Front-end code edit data

◆ ◆ ◆

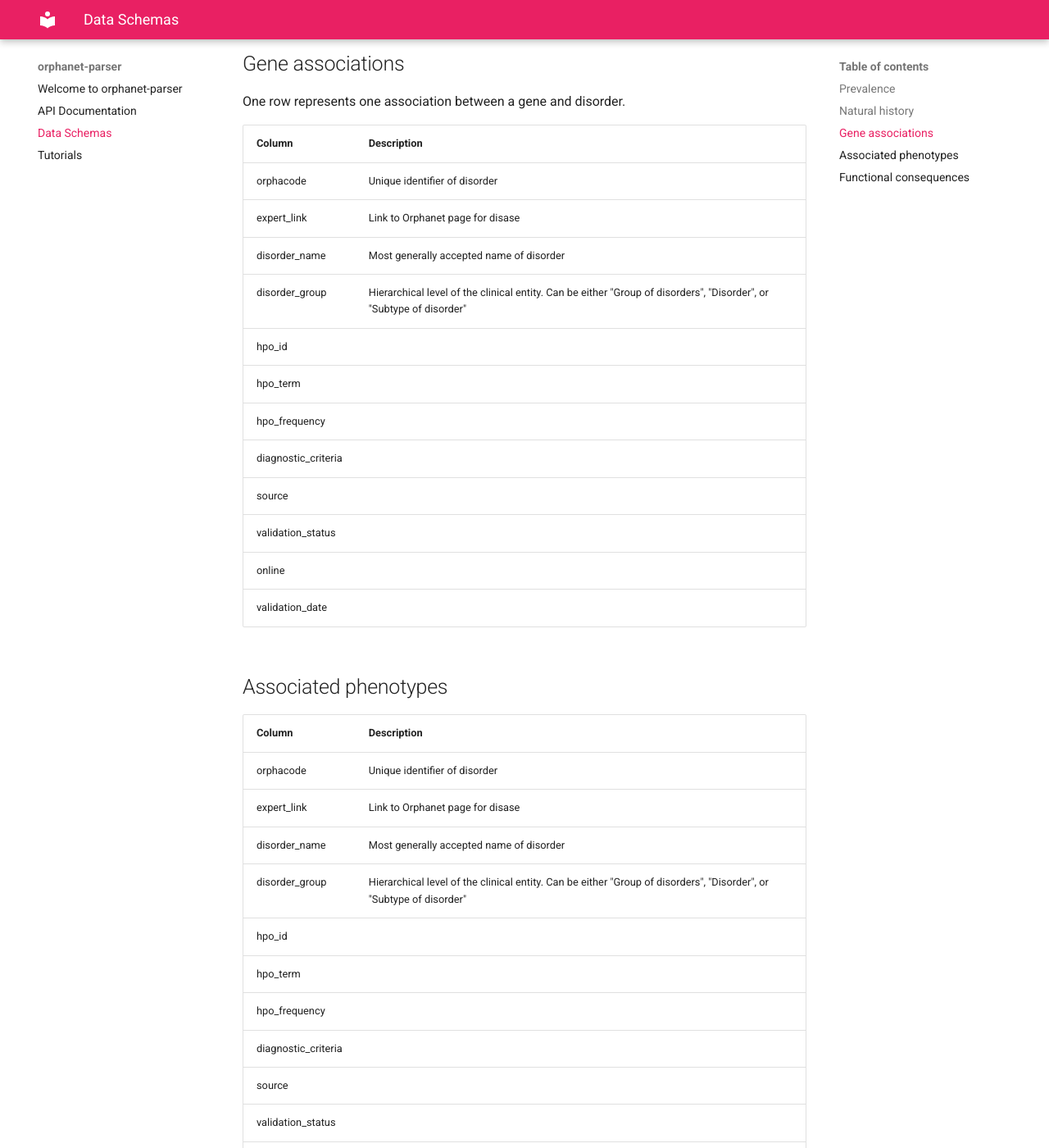
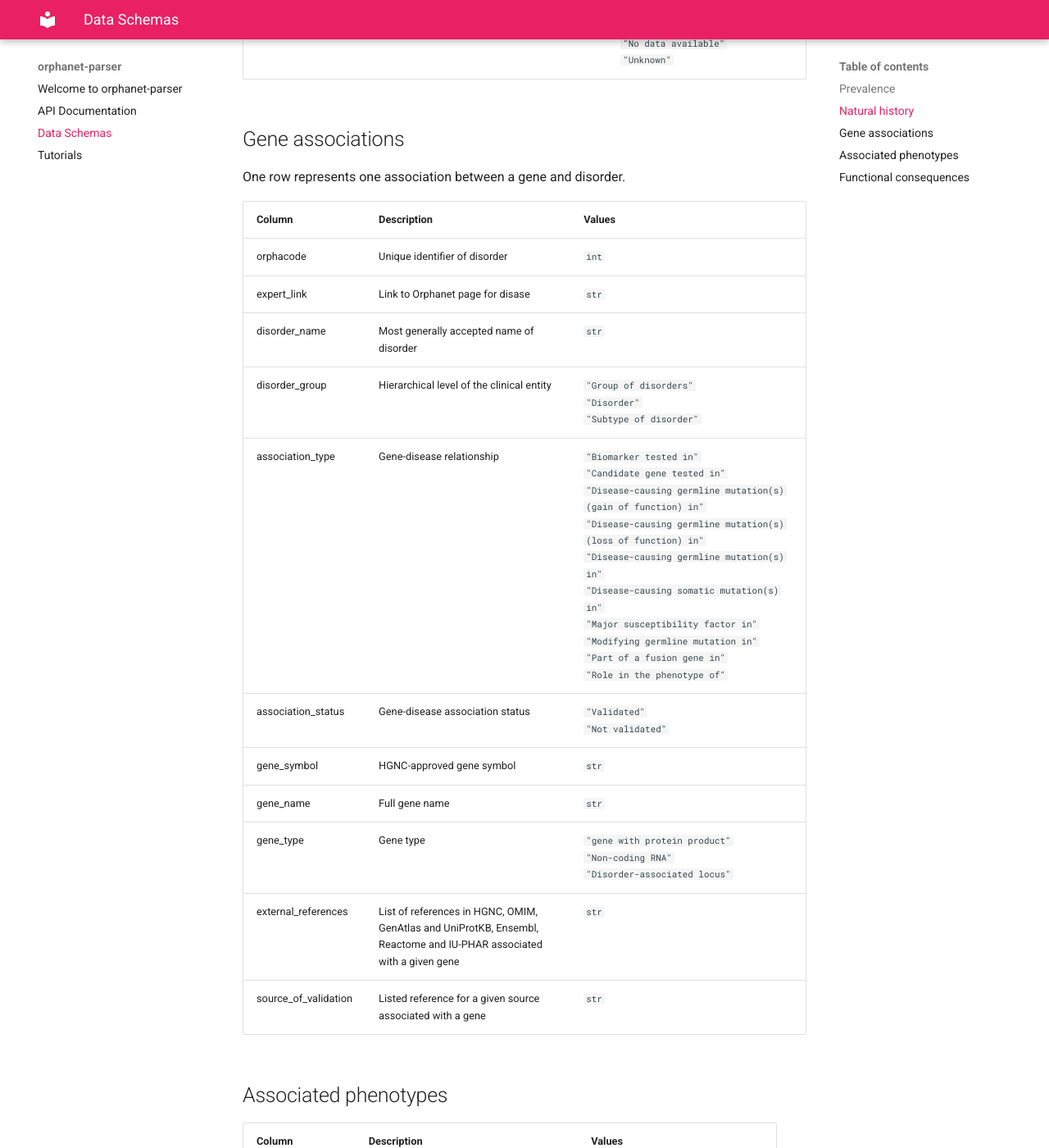
Before and after one commit to erleholgersen/orphanet-parser, an MkDocs documentation site: the page built from docs/tables.md, in a window 1280 px wide and 1400 px high, scrolled down 2111 px. Shown: the whole window at 82% size. Built offline with MkDocs 1.6.1 and Material for MkDocs 9.7.7, drawn with Linux system fonts in a browser that asks for light colours; some of the changed text lies outside the part shown.

Commit message:
Add gene associations table

```diff
--- a/docs/tables.md
+++ b/docs/tables.md
@@ -1,6 +1,8 @@
 # Data Schemas
 
-Details of data frames returned by orphanet-parser.
+Details of data frames returned by orphanet-parser. All data is parsed from XML files provided by Orphanet, and column names are preserved (as snake case) to the extent possible.
+
+For more detailed information on the datasets, see the [Orphadata free access product description](https://www.orphadata.com/docs/OrphadataFreeAccessProductsDescription.pdf).
 
 ## Prevalence
 
@@ -39,30 +41,28 @@ One row represents one disorder, and contains information on the age of onset an
 One row represents one association between a gene and disorder.
 
 
-|Column                         |Description                        |
-|:------------------------------|:----------------------------------|
-|orphacode                      |Unique identifier of disorder      |
-|expert_link                    |Link to Orphanet page for disase   |
-|disorder_name                  |Most generally accepted name of disorder   |
-|disorder_group                 |Hierarchical level of the clinical entity. Can be either "Group of disorders", "Disorder", or "Subtype of disorder"    |
-|hpo_id                         |
-|hpo_term                       |
-|hpo_frequency                  |
-|diagnostic_criteria            |
-|source                         |
-|validation_status              |
-|online                         |
-|validation_date                |
-
+|Column                         |Description                        |<div style="width:210px">Values</div>|
+|:------------------------------|:----------------------------------|:----------------------|
+|orphacode                      |Unique identifier of disorder      |`int`                  |
+|expert_link                    |Link to Orphanet page for disase   |`str`                  |
+|disorder_name                  |Most generally accepted name of disorder   |`str`          |
+|disorder_group                 |Hierarchical level of the clinical entity |`"Group of disorders"`</br>`"Disorder"`</br> `"Subtype of disorder"`
+|association_type               |Gene-disease relationship|`"Biomarker tested in"`</br>`"Candidate gene tested in"`</br>`"Disease-causing germline mutation(s) (gain of function) in"`</br>`"Disease-causing germline mutation(s) (loss of function) in"`</br>`"Disease-causing germline mutation(s) in"`</br>`"Disease-causing somatic mutation(s) in"`</br>`"Major susceptibility factor in"`</br>`"Modifying germline mutation in"`</br>`"Part of a fusion gene in"`</br>`"Role in the phenotype of"` |
+|association_status             |Gene-disease association status    |`"Validated"`</br>`"Not validated"`    |
+|gene_symbol                    |HGNC-approved gene symbol  |`str`      |
+|gene_name                      |Full gene name     |`str`|
+|gene_type                      |Gene type  |`"gene with protein product"`</br>`"Non-coding RNA"`</br>`"Disorder-associated locus"`|
+|external_references            |List of references in HGNC, OMIM, GenAtlas and UniProtKB, Ensembl, Reactome and IU-PHAR associated with a given gene|`str`|
+|source_of_validation           |Listed reference for a given source associated with a gene|`str`|
 
 ## Associated phenotypes
 
-|Column                         |Description                        |
-|:------------------------------|:----------------------------------|
-|orphacode                      |Unique identifier of disorder      |
-|expert_link                    |Link to Orphanet page for disase   |
-|disorder_name                  |Most generally accepted name of disorder   |
-|disorder_group                 |Hierarchical level of the clinical entity. Can be either "Group of disorders", "Disorder", or "Subtype of disorder"    |
+|Column                         |Description                        |<div style="width:210px">Values</div>|
+|:------------------------------|:----------------------------------|:------------------|
+|orphacode                      |Unique identifier of disorder      |`int`|
+|expert_link                    |Link to Orphanet page for disase   |`str`|
+|disorder_name                  |Most generally accepted name of disorder   |`str`|
+|disorder_group                 |Hierarchical level of the clinical entity.   |`"Group of disorders"`</br>`"Disorder"`</br> `"Subtype of disorder"` |
 |hpo_id                         |
 |hpo_term                       |
 |hpo_frequency                  |
@@ -75,12 +75,12 @@ One row represents one association between a gene and disorder.
 
 ## Functional consequences
 
-|Column                         |Description                        |
-|:------------------------------|:----------------------------------|
-|orphacode                      |Unique identifier of disorder      |
-|expert_link                    |Link to Orphanet page for disase   |
-|disorder_name                  |Most generally accepted name of disorder   |
-|disorder_group                 |Hierarchical level of the clinical entity. Can be either "Group of disorders", "Disorder", or "Subtype of disorder"    |
+|Column                         |Description                        |<div style="width:210px">Values</div>|
+|:------------------------------|:----------------------------------|:------------------|
+|orphacode                      |Unique identifier of disorder      |`int`|
+|expert_link                    |Link to Orphanet page for disase   |`str`|
+|disorder_name                  |Most generally accepted name of disorder   |`str`|
+|disorder_group                 |Hierarchical level of the clinical entity.   |`"Group of disorders"`</br>`"Disorder"`</br> `"Subtype of disorder"` |
 |disability                     |
 |frequence_disability           |
 |temporality_disability         |
```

◆ ◆ ◆

Retype the data above exactly. Leave the pictures out.

Before and after one commit to erleholgersen/orphanet-parser, an MkDocs documentation site: the page built from docs/tables.md, in a window 1280 px wide and 1400 px high, scrolled down 2111 px. Shown: the whole window at 82% size. Built offline with MkDocs 1.6.1 and Material for MkDocs 9.7.7, drawn with Linux system fonts in a browser that asks for light colours; some of the changed text lies outside the part shown.

Commit message:
Add gene associations table

```diff
--- a/docs/tables.md
+++ b/docs/tables.md
@@ -1,6 +1,8 @@
 # Data Schemas
 
-Details of data frames returned by orphanet-parser.
+Details of data frames returned by orphanet-parser. All data is parsed from XML files provided by Orphanet, and column names are preserved (as snake case) to the extent possible.
+
+For more detailed information on the datasets, see the [Orphadata free access product description](https://www.orphadata.com/docs/OrphadataFreeAccessProductsDescription.pdf).
 
 ## Prevalence
 
@@ -39,30 +41,28 @@ One row represents one disorder, and contains information on the age of onset an
 One row represents one association between a gene and disorder.
 
 
-|Column                         |Description                        |
-|:------------------------------|:----------------------------------|
-|orphacode                      |Unique identifier of disorder      |
-|expert_link                    |Link to Orphanet page for disase   |
-|disorder_name                  |Most generally accepted name of disorder   |
-|disorder_group                 |Hierarchical level of the clinical entity. Can be either "Group of disorders", "Disorder", or "Subtype of disorder"    |
-|hpo_id                         |
-|hpo_term                       |
-|hpo_frequency                  |
-|diagnostic_criteria            |
-|source                         |
-|validation_status              |
-|online                         |
-|validation_date                |
-
+|Column                         |Description                        |<div style="width:210px">Values</div>|
+|:------------------------------|:----------------------------------|:----------------------|
+|orphacode                      |Unique identifier of disorder      |`int`                  |
+|expert_link                    |Link to Orphanet page for disase   |`str`                  |
+|disorder_name                  |Most generally accepted name of disorder   |`str`          |
+|disorder_group                 |Hierarchical level of the clinical entity |`"Group of disorders"`</br>`"Disorder"`</br> `"Subtype of disorder"`
+|association_type               |Gene-disease relationship|`"Biomarker tested in"`</br>`"Candidate gene tested in"`</br>`"Disease-causing germline mutation(s) (gain of function) in"`</br>`"Disease-causing germline mutation(s) (loss of function) in"`</br>`"Disease-causing germline mutation(s) in"`</br>`"Disease-causing somatic mutation(s) in"`</br>`"Major susceptibility factor in"`</br>`"Modifying germline mutation in"`</br>`"Part of a fusion gene in"`</br>`"Role in the phenotype of"` |
+|association_status             |Gene-disease association status    |`"Validated"`</br>`"Not validated"`    |
+|gene_symbol                    |HGNC-approved gene symbol  |`str`      |
+|gene_name                      |Full gene name     |`str`|
+|gene_type                      |Gene type  |`"gene with protein product"`</br>`"Non-coding RNA"`</br>`"Disorder-associated locus"`|
+|external_references            |List of references in HGNC, OMIM, GenAtlas and UniProtKB, Ensembl, Reactome and IU-PHAR associated with a given gene|`str`|
+|source_of_validation           |Listed reference for a given source associated with a gene|`str`|
 
 ## Associated phenotypes
 
-|Column                         |Description                        |
-|:------------------------------|:----------------------------------|
-|orphacode                      |Unique identifier of disorder      |
-|expert_link                    |Link to Orphanet page for disase   |
-|disorder_name                  |Most generally accepted name of disorder   |
-|disorder_group                 |Hierarchical level of the clinical entity. Can be either "Group of disorders", "Disorder", or "Subtype of disorder"    |
+|Column                         |Description                        |<div style="width:210px">Values</div>|
+|:------------------------------|:----------------------------------|:------------------|
+|orphacode                      |Unique identifier of disorder      |`int`|
+|expert_link                    |Link to Orphanet page for disase   |`str`|
+|disorder_name                  |Most generally accepted name of disorder   |`str`|
+|disorder_group                 |Hierarchical level of the clinical entity.   |`"Group of disorders"`</br>`"Disorder"`</br> `"Subtype of disorder"` |
 |hpo_id                         |
 |hpo_term                       |
 |hpo_frequency                  |
@@ -75,12 +75,12 @@ One row represents one association between a gene and disorder.
 
 ## Functional consequences
 
-|Column                         |Description                        |
-|:------------------------------|:----------------------------------|
-|orphacode                      |Unique identifier of disorder      |
-|expert_link                    |Link to Orphanet page for disase   |
-|disorder_name                  |Most generally accepted name of disorder   |
-|disorder_group                 |Hierarchical level of the clinical entity. Can be either "Group of disorders", "Disorder", or "Subtype of disorder"    |
+|Column                         |Description                        |<div style="width:210px">Values</div>|
+|:------------------------------|:----------------------------------|:------------------|
+|orphacode                      |Unique identifier of disorder      |`int`|
+|expert_link                    |Link to Orphanet page for disase   |`str`|
+|disorder_name                  |Most generally accepted name of disorder   |`str`|
+|disorder_group                 |Hierarchical level of the clinical entity.   |`"Group of disorders"`</br>`"Disorder"`</br> `"Subtype of disorder"` |
 |disability                     |
 |frequence_disability           |
 |temporality_disability         |
```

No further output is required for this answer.